┌─ Source data

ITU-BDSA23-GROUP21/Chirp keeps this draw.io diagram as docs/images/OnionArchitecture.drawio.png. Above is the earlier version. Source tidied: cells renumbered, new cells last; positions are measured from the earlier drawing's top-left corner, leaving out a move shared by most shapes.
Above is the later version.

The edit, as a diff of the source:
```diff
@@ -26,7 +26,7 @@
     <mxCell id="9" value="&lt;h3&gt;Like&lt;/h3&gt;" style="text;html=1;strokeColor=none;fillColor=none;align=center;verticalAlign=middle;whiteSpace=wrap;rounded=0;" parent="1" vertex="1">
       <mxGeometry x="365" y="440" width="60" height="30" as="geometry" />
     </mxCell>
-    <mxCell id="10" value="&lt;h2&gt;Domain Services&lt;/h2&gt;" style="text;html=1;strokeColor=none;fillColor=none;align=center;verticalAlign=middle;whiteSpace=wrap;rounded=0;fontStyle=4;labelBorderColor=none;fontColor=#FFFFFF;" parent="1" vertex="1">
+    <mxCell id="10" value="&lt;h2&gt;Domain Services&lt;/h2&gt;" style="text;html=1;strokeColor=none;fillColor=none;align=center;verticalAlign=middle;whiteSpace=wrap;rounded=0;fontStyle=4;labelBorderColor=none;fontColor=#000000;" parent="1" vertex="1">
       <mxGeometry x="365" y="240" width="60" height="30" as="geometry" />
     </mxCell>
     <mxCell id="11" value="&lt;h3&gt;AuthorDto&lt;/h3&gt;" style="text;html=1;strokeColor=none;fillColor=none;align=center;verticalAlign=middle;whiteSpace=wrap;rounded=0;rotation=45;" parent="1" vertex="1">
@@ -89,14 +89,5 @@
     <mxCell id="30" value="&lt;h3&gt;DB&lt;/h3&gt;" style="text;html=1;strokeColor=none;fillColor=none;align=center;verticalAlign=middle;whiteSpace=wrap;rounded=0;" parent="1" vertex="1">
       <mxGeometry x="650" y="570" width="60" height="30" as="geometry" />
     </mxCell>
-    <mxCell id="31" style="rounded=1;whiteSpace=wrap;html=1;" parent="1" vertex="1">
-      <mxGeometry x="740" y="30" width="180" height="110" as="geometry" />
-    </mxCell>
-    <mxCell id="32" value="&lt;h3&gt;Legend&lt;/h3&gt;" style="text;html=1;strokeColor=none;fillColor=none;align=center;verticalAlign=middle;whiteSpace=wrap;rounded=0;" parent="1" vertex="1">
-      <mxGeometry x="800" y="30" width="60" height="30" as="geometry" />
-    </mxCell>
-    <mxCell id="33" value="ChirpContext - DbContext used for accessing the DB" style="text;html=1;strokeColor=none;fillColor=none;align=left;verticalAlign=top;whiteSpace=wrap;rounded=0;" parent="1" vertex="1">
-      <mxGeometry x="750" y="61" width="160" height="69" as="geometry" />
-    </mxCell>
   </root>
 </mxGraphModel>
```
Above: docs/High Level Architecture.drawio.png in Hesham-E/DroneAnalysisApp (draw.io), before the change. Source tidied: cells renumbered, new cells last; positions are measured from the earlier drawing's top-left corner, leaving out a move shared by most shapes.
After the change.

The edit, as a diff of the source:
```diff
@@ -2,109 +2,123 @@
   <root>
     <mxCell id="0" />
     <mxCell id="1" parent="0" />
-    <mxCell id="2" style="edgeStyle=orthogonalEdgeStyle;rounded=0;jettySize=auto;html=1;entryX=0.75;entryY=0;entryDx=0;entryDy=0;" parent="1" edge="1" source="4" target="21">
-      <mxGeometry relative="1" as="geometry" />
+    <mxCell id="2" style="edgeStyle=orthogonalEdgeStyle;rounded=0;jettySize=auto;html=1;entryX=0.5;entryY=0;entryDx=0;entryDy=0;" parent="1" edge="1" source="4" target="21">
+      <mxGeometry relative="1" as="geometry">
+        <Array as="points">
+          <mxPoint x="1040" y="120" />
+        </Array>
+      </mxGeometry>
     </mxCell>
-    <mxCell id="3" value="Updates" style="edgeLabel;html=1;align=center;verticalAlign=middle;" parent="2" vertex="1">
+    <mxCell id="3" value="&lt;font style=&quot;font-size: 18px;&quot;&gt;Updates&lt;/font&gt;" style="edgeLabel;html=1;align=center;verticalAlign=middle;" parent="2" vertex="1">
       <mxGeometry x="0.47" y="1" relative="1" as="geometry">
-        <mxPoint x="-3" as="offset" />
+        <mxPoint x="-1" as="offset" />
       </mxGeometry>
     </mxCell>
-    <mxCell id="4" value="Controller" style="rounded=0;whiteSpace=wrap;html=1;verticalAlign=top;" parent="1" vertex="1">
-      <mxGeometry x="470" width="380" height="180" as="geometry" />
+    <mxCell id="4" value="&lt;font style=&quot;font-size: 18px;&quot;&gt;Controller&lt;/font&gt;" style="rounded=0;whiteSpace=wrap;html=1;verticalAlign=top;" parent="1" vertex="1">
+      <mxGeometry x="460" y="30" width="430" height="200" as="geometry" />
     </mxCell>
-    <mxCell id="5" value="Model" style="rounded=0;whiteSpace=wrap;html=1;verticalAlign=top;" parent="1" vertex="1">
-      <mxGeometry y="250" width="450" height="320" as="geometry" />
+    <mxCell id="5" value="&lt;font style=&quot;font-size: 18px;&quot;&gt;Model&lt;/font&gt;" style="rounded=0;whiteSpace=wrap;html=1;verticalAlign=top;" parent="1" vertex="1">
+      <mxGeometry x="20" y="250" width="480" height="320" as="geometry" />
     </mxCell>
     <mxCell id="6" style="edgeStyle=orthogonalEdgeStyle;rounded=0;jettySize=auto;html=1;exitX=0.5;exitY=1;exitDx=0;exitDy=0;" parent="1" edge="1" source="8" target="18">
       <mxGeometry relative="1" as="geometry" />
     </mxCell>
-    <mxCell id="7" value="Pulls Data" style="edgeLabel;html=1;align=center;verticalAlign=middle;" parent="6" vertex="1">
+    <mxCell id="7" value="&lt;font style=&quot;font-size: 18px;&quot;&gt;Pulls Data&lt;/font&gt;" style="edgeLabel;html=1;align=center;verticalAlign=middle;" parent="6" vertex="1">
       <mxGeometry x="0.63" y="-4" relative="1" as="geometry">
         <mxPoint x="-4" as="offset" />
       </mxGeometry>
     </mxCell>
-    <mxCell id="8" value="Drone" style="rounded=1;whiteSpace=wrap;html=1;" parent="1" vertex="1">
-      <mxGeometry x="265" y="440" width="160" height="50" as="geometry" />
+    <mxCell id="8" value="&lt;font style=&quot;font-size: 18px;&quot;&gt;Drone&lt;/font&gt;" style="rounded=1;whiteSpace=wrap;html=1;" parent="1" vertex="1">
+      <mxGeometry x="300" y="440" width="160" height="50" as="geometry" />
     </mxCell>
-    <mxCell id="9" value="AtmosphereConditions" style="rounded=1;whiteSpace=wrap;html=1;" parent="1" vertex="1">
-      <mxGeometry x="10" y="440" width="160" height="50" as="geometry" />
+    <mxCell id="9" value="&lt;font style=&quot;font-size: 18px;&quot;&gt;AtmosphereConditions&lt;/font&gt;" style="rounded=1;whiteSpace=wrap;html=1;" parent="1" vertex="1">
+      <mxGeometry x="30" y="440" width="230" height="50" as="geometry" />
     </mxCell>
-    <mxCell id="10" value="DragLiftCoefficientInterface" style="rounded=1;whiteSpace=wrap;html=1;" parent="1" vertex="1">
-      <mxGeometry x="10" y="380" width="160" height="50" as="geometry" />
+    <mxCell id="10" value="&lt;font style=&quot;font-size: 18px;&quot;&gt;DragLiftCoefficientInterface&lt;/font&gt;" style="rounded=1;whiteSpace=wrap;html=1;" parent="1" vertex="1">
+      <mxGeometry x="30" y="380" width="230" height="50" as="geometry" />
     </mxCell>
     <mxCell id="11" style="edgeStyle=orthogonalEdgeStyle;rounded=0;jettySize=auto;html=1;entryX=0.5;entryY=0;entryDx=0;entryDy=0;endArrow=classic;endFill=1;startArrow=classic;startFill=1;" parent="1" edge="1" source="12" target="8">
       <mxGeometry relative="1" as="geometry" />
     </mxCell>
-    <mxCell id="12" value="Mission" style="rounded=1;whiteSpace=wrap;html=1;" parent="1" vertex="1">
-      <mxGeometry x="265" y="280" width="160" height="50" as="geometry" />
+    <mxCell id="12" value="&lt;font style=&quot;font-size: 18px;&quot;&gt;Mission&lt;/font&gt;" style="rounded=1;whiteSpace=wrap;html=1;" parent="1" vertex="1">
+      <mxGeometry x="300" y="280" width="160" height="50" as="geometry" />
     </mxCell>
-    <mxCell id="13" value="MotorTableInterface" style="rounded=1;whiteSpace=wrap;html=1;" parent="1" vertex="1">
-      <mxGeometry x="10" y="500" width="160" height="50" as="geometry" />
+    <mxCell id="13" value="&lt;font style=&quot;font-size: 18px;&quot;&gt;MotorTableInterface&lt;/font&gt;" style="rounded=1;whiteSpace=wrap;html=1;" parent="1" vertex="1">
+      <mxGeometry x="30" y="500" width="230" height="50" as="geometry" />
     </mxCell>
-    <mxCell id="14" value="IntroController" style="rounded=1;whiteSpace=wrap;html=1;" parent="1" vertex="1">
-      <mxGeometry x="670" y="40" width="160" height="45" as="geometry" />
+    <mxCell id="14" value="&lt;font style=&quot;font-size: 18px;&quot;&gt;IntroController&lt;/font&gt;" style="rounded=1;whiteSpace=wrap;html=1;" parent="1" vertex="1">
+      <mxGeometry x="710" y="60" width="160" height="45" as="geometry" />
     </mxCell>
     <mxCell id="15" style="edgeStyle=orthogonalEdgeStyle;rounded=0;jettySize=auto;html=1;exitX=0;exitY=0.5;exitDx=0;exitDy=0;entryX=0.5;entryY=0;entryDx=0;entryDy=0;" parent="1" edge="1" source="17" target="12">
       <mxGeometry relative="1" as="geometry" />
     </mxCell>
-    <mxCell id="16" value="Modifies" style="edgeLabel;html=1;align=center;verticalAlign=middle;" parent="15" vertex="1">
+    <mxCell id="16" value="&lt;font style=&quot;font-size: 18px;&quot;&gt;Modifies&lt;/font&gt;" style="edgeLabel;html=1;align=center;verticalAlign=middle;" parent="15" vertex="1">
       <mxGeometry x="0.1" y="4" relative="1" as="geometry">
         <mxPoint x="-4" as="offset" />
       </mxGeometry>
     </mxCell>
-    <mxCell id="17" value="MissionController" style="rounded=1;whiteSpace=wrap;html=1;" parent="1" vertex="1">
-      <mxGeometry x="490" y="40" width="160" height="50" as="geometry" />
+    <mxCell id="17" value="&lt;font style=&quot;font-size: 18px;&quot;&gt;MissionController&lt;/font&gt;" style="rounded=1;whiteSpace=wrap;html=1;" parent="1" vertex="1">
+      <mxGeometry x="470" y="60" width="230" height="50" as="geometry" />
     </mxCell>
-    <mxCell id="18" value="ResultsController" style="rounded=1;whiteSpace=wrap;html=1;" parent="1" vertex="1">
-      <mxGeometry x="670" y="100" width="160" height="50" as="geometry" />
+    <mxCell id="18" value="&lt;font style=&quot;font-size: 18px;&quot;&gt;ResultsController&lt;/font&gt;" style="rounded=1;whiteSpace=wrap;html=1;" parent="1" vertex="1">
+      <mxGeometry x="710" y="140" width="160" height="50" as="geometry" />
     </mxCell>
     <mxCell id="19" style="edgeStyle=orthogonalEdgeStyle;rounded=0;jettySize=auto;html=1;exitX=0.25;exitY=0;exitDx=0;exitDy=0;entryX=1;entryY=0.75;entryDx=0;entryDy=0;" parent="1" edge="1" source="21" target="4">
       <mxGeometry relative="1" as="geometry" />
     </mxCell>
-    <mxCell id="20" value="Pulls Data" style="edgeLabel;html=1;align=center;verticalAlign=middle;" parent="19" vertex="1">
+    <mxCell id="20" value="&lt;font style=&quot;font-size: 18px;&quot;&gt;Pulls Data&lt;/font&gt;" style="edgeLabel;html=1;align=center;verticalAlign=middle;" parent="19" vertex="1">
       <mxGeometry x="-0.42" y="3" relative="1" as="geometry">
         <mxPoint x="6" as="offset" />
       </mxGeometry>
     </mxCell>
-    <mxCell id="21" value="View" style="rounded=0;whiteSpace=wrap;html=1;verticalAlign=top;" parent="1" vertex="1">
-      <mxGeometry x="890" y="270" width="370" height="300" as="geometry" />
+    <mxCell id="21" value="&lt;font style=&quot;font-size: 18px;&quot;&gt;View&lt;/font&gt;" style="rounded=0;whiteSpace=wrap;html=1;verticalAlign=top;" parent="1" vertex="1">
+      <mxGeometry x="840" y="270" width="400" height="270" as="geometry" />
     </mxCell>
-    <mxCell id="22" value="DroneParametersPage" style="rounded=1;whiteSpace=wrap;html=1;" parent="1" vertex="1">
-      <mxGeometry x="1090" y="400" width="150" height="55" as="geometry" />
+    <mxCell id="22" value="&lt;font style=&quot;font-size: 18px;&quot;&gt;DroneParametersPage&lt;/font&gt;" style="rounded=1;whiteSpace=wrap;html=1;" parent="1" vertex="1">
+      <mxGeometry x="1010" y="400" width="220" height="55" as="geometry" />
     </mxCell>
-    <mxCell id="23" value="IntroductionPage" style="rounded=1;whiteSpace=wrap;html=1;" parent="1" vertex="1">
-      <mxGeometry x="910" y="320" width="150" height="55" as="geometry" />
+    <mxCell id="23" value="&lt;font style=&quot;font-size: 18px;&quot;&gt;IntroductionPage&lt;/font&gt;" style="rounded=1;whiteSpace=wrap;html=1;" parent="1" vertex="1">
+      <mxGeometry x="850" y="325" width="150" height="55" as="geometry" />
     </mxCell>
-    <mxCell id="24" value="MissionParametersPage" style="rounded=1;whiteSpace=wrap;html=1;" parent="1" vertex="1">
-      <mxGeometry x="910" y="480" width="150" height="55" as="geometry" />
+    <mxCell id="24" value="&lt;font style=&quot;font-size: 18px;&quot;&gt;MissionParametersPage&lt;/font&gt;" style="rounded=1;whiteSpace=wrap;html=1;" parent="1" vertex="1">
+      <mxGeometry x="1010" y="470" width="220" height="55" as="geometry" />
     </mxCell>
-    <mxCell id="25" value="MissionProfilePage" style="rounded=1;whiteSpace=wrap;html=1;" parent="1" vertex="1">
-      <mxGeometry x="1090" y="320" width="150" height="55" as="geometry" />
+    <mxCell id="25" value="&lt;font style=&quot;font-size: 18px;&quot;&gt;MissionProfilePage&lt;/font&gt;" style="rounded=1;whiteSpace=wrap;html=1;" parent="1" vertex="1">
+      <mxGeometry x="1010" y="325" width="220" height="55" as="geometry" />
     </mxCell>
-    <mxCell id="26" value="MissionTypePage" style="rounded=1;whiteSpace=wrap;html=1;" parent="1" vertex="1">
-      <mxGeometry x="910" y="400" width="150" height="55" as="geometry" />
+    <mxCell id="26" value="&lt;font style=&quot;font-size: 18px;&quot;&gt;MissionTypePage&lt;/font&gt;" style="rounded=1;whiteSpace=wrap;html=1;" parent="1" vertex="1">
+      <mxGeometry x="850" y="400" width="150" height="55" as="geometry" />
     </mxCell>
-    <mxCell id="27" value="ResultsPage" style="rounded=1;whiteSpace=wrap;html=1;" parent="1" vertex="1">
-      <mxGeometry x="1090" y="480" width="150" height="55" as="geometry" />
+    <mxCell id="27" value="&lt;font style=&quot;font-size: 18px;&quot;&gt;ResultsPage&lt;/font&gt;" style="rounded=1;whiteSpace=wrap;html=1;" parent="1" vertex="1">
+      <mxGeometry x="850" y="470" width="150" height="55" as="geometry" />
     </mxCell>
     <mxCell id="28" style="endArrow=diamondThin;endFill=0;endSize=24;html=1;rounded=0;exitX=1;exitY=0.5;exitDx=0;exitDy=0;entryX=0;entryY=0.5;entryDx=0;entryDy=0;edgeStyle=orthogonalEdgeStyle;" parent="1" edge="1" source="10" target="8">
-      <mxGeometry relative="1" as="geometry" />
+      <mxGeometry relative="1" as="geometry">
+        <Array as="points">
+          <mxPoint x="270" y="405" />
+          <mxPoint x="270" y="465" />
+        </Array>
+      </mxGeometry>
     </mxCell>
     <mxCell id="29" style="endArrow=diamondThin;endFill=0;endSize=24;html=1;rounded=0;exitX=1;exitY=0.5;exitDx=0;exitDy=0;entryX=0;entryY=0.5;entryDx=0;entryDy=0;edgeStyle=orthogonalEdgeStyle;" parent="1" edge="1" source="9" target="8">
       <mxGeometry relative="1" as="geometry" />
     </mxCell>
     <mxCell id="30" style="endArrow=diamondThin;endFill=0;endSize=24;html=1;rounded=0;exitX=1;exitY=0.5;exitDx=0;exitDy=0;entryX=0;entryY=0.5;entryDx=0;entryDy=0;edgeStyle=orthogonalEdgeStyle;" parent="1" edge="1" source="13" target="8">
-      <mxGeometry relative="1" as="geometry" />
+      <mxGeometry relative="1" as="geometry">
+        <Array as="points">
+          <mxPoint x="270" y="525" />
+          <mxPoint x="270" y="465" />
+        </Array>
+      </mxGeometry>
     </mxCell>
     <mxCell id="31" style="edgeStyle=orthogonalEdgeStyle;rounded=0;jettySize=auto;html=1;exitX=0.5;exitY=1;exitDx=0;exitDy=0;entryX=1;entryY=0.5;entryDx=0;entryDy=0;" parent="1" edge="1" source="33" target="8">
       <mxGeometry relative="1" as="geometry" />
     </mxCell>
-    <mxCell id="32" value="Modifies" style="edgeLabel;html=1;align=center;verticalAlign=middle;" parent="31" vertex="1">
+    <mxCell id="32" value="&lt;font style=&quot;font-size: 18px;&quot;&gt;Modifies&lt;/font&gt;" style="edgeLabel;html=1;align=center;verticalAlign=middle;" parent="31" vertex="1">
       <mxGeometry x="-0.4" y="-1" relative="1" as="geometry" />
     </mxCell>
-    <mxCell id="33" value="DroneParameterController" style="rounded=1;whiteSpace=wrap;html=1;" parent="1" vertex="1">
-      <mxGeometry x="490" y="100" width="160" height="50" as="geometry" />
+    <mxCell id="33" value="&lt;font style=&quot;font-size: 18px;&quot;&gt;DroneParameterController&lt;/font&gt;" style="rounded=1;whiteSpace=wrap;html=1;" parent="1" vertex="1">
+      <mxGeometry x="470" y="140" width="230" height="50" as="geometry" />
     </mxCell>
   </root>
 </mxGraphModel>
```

└─

Your task >> Your task is to copy each line of the data above that holds "ResultsPage".

Response area >>
-    <mxCell id="27" value="ResultsPage" style="rounded=1;whiteSpace=wrap;html=1;" parent="1" vertex="1">
+    <mxCell id="27" value="&lt;font style=&quot;font-size: 18px;&quot;&gt;ResultsPage&lt;/font&gt;" style="rounded=1;whiteSpace=wrap;html=1;" parent="1" vertex="1">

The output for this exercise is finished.